(Given entries begins)
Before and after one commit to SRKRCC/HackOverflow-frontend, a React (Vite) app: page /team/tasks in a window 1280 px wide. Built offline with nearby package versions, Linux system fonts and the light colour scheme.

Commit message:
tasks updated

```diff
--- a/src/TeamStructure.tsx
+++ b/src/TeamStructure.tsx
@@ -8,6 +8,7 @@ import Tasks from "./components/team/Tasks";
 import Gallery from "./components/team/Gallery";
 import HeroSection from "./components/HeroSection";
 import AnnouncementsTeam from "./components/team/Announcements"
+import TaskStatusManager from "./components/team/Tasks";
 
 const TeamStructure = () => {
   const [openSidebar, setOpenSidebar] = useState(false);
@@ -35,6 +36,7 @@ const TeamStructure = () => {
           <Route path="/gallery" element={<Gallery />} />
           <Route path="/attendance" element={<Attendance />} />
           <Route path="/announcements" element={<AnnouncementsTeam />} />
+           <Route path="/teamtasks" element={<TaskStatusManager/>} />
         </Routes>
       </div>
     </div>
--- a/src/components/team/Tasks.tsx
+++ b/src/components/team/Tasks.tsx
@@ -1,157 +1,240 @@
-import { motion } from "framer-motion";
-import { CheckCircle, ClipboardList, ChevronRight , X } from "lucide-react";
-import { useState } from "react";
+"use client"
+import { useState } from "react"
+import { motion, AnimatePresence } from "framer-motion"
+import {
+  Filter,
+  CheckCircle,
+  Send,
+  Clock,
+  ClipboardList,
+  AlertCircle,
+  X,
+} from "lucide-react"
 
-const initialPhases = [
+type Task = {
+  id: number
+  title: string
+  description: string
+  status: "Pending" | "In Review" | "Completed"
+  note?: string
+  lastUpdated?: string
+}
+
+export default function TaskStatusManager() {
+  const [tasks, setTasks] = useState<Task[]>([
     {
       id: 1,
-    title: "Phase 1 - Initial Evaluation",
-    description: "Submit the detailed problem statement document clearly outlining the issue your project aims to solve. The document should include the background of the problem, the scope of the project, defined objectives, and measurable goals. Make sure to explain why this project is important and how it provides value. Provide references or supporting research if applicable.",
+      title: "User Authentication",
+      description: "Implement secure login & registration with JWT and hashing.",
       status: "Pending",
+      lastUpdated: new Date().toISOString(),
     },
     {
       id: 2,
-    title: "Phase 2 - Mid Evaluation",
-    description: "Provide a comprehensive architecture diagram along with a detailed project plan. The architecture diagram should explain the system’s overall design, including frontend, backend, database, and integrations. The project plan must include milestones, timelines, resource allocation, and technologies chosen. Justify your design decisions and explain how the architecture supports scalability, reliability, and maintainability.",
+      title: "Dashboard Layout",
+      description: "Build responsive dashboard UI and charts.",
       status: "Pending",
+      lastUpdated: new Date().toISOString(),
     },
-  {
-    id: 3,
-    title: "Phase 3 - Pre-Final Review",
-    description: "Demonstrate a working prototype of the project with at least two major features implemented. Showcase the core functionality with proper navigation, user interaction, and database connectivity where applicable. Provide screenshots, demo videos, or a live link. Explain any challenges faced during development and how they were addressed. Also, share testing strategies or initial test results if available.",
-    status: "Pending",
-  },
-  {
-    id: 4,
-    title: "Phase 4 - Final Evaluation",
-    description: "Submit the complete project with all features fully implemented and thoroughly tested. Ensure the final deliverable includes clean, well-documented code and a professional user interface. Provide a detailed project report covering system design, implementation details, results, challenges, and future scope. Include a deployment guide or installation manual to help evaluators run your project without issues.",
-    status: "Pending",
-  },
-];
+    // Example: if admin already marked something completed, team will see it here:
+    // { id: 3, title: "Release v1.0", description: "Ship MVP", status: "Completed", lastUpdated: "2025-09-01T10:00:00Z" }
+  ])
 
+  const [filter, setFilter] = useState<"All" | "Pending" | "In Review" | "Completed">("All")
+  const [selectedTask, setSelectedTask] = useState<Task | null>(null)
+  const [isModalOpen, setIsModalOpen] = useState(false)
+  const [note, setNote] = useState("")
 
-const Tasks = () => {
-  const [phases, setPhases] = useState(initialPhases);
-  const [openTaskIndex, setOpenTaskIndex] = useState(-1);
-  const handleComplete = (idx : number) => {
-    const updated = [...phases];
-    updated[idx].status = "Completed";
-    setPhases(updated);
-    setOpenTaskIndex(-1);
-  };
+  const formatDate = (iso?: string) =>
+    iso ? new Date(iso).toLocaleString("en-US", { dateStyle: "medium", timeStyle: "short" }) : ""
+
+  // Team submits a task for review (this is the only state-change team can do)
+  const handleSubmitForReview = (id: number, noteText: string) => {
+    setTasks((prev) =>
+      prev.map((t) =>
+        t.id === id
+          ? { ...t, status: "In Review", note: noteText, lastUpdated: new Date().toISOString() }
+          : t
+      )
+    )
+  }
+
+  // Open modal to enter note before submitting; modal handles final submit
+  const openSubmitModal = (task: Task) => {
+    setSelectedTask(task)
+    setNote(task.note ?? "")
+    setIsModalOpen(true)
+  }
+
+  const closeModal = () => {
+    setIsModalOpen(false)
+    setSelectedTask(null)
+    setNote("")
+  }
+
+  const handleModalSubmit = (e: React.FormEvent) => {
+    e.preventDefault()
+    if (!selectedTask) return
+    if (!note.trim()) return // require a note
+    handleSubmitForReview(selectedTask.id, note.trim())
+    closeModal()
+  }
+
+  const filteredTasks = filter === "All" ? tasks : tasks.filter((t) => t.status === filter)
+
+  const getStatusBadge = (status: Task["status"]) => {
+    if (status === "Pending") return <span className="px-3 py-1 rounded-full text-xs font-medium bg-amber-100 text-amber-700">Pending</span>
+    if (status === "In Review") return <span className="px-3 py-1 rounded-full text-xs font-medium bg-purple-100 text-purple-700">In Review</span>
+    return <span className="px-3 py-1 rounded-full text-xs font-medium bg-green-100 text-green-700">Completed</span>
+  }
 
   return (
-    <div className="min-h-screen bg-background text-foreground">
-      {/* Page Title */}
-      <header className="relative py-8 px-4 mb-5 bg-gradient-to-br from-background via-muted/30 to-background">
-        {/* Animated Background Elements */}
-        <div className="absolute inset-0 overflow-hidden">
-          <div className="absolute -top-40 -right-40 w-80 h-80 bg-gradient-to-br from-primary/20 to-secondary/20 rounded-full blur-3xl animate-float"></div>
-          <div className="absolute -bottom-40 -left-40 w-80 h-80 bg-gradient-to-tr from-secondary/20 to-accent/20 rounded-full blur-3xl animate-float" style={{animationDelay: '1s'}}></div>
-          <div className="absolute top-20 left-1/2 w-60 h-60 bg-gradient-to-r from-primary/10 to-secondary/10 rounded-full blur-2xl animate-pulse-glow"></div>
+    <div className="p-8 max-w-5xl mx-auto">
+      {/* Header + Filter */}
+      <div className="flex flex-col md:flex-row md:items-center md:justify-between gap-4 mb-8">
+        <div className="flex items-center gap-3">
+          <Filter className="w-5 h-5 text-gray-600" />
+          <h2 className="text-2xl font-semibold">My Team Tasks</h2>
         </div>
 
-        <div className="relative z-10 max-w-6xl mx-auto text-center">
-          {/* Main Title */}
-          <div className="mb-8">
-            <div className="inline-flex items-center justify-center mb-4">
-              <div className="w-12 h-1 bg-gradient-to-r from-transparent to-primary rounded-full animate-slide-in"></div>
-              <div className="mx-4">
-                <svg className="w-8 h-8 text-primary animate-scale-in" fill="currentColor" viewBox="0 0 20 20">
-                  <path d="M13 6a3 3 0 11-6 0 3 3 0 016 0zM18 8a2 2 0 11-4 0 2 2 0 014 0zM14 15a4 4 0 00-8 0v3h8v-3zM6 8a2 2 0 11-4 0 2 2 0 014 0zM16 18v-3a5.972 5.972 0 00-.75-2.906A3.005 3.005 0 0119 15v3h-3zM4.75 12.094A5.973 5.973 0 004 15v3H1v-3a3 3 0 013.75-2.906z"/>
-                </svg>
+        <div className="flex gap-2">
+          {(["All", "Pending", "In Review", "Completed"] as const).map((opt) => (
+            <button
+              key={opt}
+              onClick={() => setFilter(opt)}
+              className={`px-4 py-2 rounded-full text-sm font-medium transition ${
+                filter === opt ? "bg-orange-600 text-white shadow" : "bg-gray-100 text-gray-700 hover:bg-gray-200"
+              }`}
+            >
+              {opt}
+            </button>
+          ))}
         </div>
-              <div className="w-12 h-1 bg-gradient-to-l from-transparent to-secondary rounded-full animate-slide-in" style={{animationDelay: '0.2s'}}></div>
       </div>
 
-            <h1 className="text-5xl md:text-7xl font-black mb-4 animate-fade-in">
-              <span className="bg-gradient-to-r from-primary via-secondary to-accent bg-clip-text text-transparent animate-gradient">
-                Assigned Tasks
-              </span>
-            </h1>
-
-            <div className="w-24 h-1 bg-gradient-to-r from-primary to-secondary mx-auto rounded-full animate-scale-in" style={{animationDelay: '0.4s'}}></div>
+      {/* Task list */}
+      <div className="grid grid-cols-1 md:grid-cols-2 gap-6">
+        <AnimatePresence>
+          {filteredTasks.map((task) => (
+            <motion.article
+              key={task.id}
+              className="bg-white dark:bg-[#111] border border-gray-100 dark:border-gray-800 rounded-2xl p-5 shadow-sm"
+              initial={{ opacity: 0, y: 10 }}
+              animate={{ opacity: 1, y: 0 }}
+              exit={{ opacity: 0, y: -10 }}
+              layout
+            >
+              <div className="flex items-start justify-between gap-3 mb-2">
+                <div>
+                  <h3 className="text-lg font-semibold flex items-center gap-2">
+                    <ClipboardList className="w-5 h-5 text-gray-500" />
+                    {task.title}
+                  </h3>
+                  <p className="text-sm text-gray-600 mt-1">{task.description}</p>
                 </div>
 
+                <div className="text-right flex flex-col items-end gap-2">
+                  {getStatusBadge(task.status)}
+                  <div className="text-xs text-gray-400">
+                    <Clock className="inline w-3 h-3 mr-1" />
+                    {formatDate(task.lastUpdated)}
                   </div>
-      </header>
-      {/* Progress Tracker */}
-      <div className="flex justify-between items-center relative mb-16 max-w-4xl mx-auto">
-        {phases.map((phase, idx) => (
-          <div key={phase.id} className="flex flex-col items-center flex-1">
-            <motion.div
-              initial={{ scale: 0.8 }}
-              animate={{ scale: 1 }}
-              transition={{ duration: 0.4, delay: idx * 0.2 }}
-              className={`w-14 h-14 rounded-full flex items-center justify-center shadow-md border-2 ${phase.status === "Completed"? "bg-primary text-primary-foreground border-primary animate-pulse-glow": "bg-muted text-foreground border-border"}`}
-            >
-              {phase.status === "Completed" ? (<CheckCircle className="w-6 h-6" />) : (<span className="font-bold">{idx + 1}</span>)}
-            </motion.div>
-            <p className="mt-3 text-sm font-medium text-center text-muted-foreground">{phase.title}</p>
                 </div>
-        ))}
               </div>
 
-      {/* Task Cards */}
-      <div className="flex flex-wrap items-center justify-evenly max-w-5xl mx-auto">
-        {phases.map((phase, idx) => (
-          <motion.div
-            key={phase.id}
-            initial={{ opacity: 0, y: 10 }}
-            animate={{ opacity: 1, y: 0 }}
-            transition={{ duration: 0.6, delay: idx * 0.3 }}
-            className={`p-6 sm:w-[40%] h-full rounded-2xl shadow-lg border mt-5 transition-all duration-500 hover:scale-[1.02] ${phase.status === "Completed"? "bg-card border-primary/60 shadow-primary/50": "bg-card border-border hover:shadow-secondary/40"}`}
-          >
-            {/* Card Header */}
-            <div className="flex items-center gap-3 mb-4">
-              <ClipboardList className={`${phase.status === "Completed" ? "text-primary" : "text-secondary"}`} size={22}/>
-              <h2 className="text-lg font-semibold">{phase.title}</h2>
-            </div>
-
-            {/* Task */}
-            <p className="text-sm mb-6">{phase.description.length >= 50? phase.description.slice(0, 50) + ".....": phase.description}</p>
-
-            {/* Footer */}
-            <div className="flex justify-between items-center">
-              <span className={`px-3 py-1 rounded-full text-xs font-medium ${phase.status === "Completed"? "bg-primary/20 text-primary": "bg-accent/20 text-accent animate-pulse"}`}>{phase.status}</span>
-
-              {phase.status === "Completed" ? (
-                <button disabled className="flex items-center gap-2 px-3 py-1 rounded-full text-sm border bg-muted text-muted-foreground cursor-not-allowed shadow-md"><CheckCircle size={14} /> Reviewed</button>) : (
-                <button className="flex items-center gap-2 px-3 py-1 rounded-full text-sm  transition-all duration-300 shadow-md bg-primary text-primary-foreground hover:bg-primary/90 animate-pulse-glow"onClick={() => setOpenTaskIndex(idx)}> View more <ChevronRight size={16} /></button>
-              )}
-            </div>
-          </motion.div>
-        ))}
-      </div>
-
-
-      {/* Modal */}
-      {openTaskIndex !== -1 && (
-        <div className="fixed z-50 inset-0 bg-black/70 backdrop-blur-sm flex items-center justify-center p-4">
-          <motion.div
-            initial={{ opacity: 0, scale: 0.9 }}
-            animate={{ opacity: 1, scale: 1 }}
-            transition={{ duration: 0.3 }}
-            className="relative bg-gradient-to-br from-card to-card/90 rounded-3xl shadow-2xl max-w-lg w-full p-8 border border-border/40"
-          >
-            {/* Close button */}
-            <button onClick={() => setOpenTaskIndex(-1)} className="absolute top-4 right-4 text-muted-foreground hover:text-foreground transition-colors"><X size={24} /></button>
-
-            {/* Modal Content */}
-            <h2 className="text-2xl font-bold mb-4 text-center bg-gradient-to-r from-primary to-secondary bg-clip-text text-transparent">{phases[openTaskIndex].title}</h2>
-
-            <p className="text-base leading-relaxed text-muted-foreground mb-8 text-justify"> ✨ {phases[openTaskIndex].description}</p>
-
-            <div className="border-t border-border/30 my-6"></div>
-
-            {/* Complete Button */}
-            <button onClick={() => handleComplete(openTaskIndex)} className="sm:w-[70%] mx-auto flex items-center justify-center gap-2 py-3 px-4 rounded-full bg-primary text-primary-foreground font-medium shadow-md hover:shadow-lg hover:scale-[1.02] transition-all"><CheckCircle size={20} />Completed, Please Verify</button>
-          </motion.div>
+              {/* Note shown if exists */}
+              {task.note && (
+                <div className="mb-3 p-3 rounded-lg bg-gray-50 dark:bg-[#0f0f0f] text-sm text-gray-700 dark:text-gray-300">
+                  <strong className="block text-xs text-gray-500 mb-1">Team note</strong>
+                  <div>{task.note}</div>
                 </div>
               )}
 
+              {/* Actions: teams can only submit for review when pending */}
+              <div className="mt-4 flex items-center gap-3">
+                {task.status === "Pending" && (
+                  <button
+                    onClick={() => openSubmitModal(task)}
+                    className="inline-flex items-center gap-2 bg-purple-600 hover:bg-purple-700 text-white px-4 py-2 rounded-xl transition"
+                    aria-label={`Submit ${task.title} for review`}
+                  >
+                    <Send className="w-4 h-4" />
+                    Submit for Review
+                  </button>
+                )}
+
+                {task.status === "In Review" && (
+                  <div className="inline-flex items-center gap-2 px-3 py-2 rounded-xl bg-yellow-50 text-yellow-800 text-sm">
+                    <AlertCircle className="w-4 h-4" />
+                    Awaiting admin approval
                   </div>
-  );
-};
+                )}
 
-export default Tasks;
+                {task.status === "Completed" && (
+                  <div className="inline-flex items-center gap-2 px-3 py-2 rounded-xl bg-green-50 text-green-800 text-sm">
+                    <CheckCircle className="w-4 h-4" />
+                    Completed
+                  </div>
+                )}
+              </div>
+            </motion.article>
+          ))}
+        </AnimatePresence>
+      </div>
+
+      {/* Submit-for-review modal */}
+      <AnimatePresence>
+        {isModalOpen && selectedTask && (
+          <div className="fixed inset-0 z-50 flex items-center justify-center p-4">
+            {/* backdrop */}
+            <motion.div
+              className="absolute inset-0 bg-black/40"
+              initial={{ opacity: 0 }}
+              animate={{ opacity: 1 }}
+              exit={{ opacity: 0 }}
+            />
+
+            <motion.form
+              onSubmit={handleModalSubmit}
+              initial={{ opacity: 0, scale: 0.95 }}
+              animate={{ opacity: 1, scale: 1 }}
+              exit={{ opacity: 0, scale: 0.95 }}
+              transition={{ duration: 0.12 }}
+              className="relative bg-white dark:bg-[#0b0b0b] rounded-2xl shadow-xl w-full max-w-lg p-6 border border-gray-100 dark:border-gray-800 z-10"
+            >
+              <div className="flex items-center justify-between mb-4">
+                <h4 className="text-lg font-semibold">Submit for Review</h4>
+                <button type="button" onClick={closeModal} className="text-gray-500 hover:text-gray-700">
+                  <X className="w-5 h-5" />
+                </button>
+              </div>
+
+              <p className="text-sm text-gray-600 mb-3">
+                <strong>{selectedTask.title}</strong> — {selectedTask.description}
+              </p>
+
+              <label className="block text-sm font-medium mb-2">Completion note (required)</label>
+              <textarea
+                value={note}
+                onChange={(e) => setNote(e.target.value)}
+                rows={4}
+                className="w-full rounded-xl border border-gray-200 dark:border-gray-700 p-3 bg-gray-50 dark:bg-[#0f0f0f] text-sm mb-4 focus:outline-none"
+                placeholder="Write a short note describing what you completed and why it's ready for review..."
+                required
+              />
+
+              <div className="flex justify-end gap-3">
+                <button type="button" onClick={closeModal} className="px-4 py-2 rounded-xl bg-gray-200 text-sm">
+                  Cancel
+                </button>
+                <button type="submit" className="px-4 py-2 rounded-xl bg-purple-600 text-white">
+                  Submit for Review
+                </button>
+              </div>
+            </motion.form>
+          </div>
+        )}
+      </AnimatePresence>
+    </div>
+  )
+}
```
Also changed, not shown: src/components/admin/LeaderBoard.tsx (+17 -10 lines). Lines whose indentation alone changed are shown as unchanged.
(Given entries ends)
Assigned task ▸
Work through the data and report how many of its lines hold the word "lastUpdated", giving only the figure.

Answer ▸
6